After strength, the next essential is grace in order for us “to confess our sins and forsake them.” But what is grace in the first place? Jay Kesler explains, “I’m more aware of my need of grace. I’m afraid that I once wanted to arrive at the gate of heaven with no need of it because of my personal piety and perfection. I’ve given up on that. To be involved means failure, misunderstanding, and sin as well as victorious and accomplishment. Grace is not the enemy, but a friend for which I am grateful.”
Grace is followed by patience. Why do we need this? “To toil until some good is accomplished,” Goethe said. Patience comes from two Greek words, meaning “stay under,” not always bobbing up. A poor housewife had to do her laundry by hand. After washing them, she hung the clothes on the line to dry. The line broke and the clean clothes fell in the mud. She washed the clothes again, and a second time the line broke. This time, however, a dog came along and walked over the clothes. When she saw them she didn’t cry. All she said was, “Isn’t it funny, that dog didn’t miss a single one.”
That was true patience. “They key to everything is patience,” said Arnold Glasow. “You get the chicken by hatching the egg, not by smashing it open.”
This brings us to charity “to see some good in our neighbors.” I Corinthians 13:13 points out: “And now abideth faith, hope, charity, these three; but the greatest of these is charity.” In most instances, charity is equated with giving. And this is what Aristotle said, “To give away money is an easy matter and in any man’s power. But to decide to whom to give it, and how large, and when, and for what purpose and how, is neither in every man’s power nor an easy matter.”
Charity may also mean love, the seventh requisite in Goethe’s list. He included it “to move us to be useful and helpful to others.” But the need for love is more than that. “Love is the thing that makes life possible or, indeed, tolerable,” Arnold Toynbee said. A noted doctor has listed several emotions which produce disease in human beings. Heading the list is fear, followed by frustration, rage, resentment, hatred, jealousy, envy, self-centeredness, and ambition. The one and only antidote that can save human beings from these, he said, is love. “Love life and life will love you back. Love people and they will love you back,” reminds Arthur Rubeinstein.

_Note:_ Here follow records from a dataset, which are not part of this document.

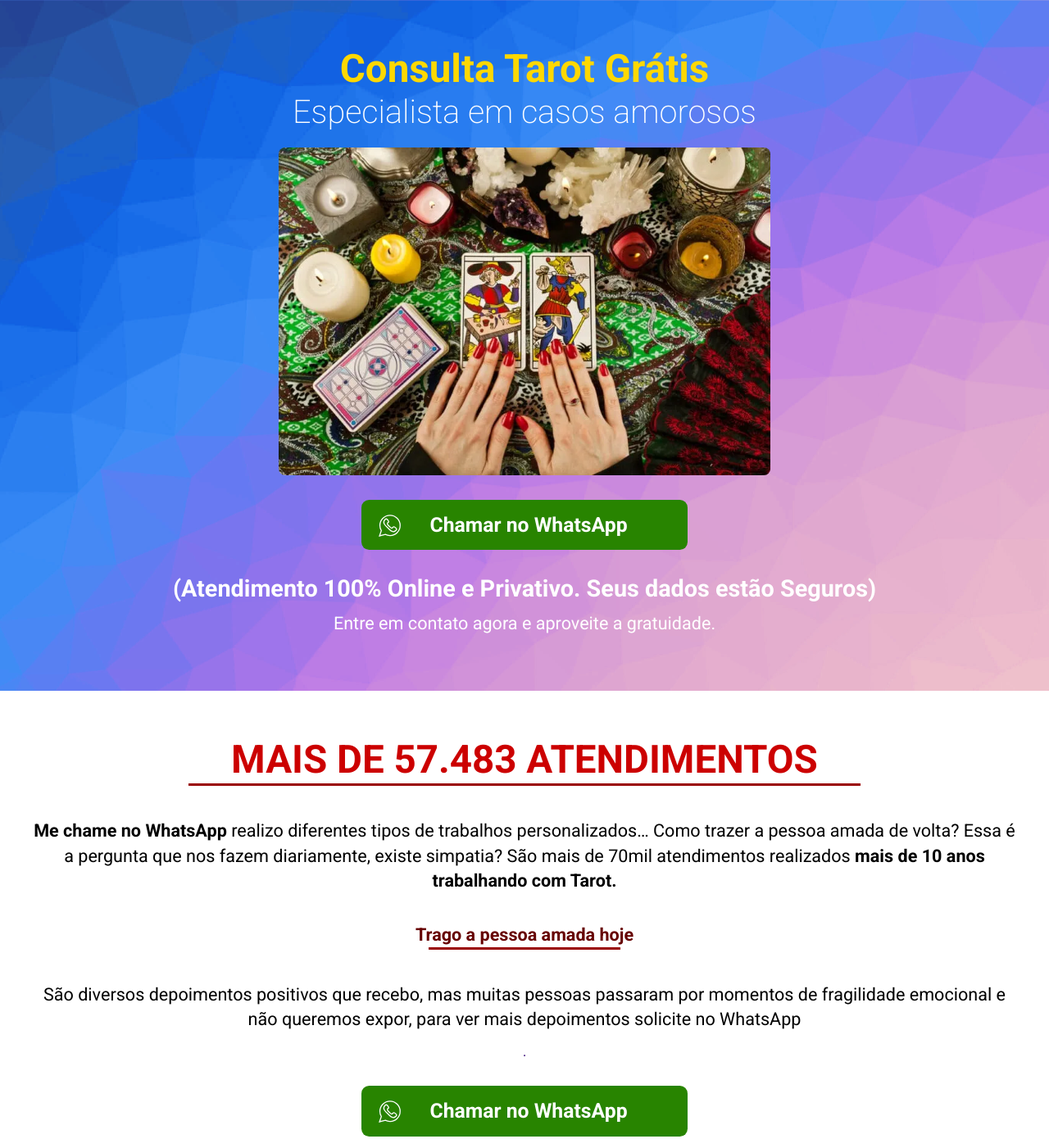
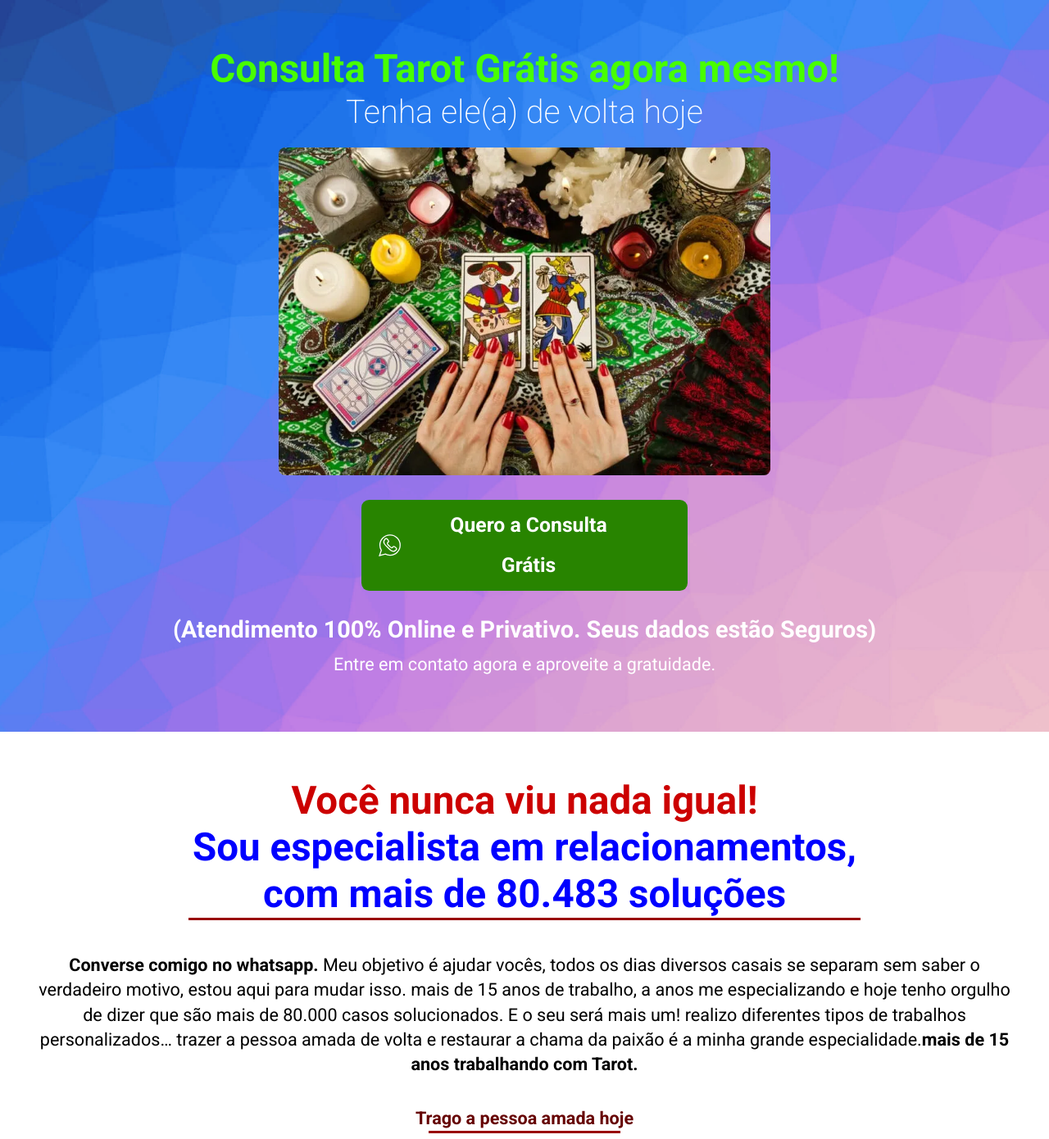
Before and after one commit to cartasdoamor/esp, a plain HTML site: page index.html in a window 1280 px wide. Shown: the top 1390 px of the page at 82% size. Drawn offline with nearby package versions, Linux system fonts and the light colour scheme.

Commit message:
Add files via upload

```diff
--- a/index.html
+++ b/index.html
@@ -29,9 +29,9 @@
 
             <section class="active-select show-line" type="section" id="section-33695" bg-color2="rgba(0, 0, 0, 0)" bg-image="pagee-img/html-color-codes-color-tutorials-hero.jpg" style="background-image: url(&quot;pagee-img/html-color-codes-color-tutorials-hero.jpg&quot;), linear-gradient(transparent 0%, rgba(0, 0, 0, 0) 100%); color: rgb(255, 255, 255); position: relative; left: 0px; top: 0px;">
                 <div class="center active-select padding content_area" type="center" wd="1200" id="center-186931" bg-color2="rgba(0, 0, 0, 0)">
-                    <h2 class="active-select font-big" type="title" id="title-796421" bg-color2="rgba(0, 0, 0, 0)" style="color: rgb(254, 216, 1);">Consulta Tarot Grátis
+                    <h2 class="active-select font-big" type="title" id="title-796421" bg-color2="rgba(0, 0, 0, 0)" style="color: rgb(72, 255, 0);">Consulta Tarot Grátis agora mesmo!
                     </h2>
-                    <h2 class="active-select font-thin" type="title" id="title-69301" bg-color2="rgba(0, 0, 0, 0)">Especialista em casos amorosos</h2><a class="img active-select border-radius-per" type="img" id="img-192851" bg-color2="rgba(0, 0, 0, 0)" style="border-radius: 7.8px; margin-top: 19px; background-attachment: local, local;" data-border-radius="1.3" css-mt="19">
+                    <h2 class="active-select font-thin" type="title" id="title-69301" bg-color2="rgba(0, 0, 0, 0)">Tenha ele(a) de volta hoje</h2><a class="img active-select border-radius-per" type="img" id="img-192851" bg-color2="rgba(0, 0, 0, 0)" style="border-radius: 7.8px; margin-top: 19px; background-attachment: local, local;" data-border-radius="1.3" css-mt="19">
                         <div class="subobj" style="border-radius: 7.8px; background-attachment: local, local;"><img src="pagee-img/img-topo.webp" alt="" style="filter: grayscale(0%) sepia(0%) blur(0px) contrast(100%) brightness(1) invert(0%) saturate(100%) hue-rotate(0deg);"></div>
                     </a><a class="button active-select border-radius-per horizontal-align" type="button" hover-animation="" id="button-850741" bg-color2="transparent" style="background-color: rgb(40, 132, 0); background-image: url(&quot;undefined&quot;), linear-gradient(transparent 0%, transparent 100%); margin-top: 30px; margin-bottom: 30px; border-radius: 9.408px; width: 398px; text-align: center; border-width: 0px; border-style: solid; position: relative; left: 0px; top: 0px;" css-mt="30" css-mb="30" data-border-radius="2.4" wd="398" href="#">
                         <div class="buttonhover"></div>
@@ -43,7 +43,7 @@
                                         </g>
                                     </svg></span></div>
                             <div class="button-cc active-select content_area" type="button-center" id="button-center-153085" wd="264.406" style="width: 264.406px;">
-                                <h3 class="active-select font-small font-medium-mobile lh2" type="title" id="title-936184" bg-color2="rgba(0, 0, 0, 0)">Chamar no WhatsApp</h3>
+                                <h3 class="active-select font-small font-medium-mobile lh2" type="title" id="title-936184" bg-color2="rgba(0, 0, 0, 0)">Quero a Consulta Grátis</h3>
                             </div>
                             <div class="button-cr content_area"></div>
                         </div>
@@ -54,9 +54,9 @@
             </section>
             <section class="active-select show-line" type="section" id="section-968659" bg-color2="rgba(0, 0, 0, 0)" style="color: rgb(79, 38, 134);">
                 <div class="center active-select padding content_area" type="center" wd="1200" id="center-996910" bg-color2="rgba(0, 0, 0, 0)">
-                    <h2 class="active-select font-big font-hard" type="title" id="title-453477" bg-color2="rgba(0, 0, 0, 0)" style="color: rgb(204, 0, 0);">MAIS DE 57.483 ATENDIMENTOS</h2>
+                    <h2 class="active-select font-big font-hard" type="title" id="title-453477" bg-color2="rgba(0, 0, 0, 0)" style="color: rgb(204, 0, 0);">Você nunca viu nada igual! <br> <span style="color: blue;">Sou especialista em relacionamentos, <br> com mais de 80.483 soluções</h2></span>
                     <div class="active-select divisor" type="divisor" bg-color2="transparent" wd="820" style="width: 820px; max-height: 3px; background-color: rgb(153, 0, 0); background-image: url(&quot;undefined&quot;), linear-gradient(transparent 0%, transparent 100%);" mht="3" id="divisor-195087"></div>
-                    <p class="active-select font-big font-big-mobile" type="p" bg-color2="rgba(0, 0, 0, 0)" style="margin-top: 40px; margin-bottom: 40px; color: rgb(0, 0, 0);" id="p-927003" css-mt="40" css-mb="40"><b>Me chame no WhatsApp</b> realizo diferentes tipos de trabalhos personalizados… Como trazer a pessoa amada de volta? Essa é a pergunta que nos fazem diariamente, existe simpatia? São mais de 70mil atendimentos realizados <b>mais de 10 anos trabalhando com Tarot.</b></p>
+                    <p class="active-select font-big font-big-mobile" type="p" bg-color2="rgba(0, 0, 0, 0)" style="margin-top: 40px; margin-bottom: 40px; color: rgb(0, 0, 0);" id="p-927003" css-mt="40" css-mb="40"><b>Converse comigo no whatsapp. </b>Meu objetivo é ajudar vocês, todos os dias diversos casais se separam sem saber o verdadeiro motivo, estou aqui para mudar isso. mais de 15 anos de trabalho, a anos me especializando e hoje tenho orgulho de dizer que são mais de 80.000 casos solucionados. E o seu será mais um! realizo diferentes tipos de trabalhos personalizados… trazer a pessoa amada de volta e restaurar a chama da paixão é a minha grande especialidade.<b>mais de 15 anos trabalhando com Tarot.</b></p>
                     <h4 class="active-select font-medium font-medium-mobile" type="title" id="title-142860" bg-color2="rgba(0, 0, 0, 0)" css-mb="4" style="margin-bottom: 4px; color: rgb(102, 0, 0);">Trago a pessoa amada hoje</h4>
                     <div class="active-select divisor" type="divisor" id="divisor-195063" bg-color2="transparent" wd="234" style="width: 234px; max-height: 3px; background-color: rgb(153, 0, 0); background-image: url(&quot;undefined&quot;), linear-gradient(transparent 0%, transparent 100%);" mht="3"></div>
                     <p class="active-select font-big font-big-mobile" type="p" id="p-794761" bg-color2="rgba(0, 0, 0, 0)" style="margin-top: 40px; color: rgb(0, 0, 0);" css-mt="40">São diversos depoimentos positivos que recebo, mas muitas pessoas passaram por momentos de fragilidade emocional e não queremos expor, para ver mais depoimentos solicite no WhatsApp</p>
@@ -78,7 +78,7 @@
                                         </g>
                                     </svg></span></div>
                             <div class="button-cc active-select content_area" type="button-center" wd="264.406" style="width: 264.406px;" id="button-center-15953">
-                                <h3 class="active-select font-small font-medium-mobile lh2" type="title" bg-color2="rgba(0, 0, 0, 0)" id="title-550155">Chamar no WhatsApp</h3>
+                                <h3 class="active-select font-small font-medium-mobile lh2" type="title" bg-color2="rgba(0, 0, 0, 0)" id="title-550155">Quero a Consulta Grátis</h3>
                             </div>
                             <div class="button-cr content_area"></div>
                         </div>
```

The last two requisites are faith (“to make real the things of God”) and hope (“to remove all anxious fears concerning the future”). On faith, Norman Vincent Peale wrote, “What seems impossible one minute becomes, through faith, possible the next.” Here’s what Norman Cousins said of hope: “The human body experiences a powerful gravitational pull in the direction of hope. That is why the patient’s hopes are the physician’s secret weapon. They are the hidden ingredients in any prescription.” Now, you have known the secrets of a contended life! — ###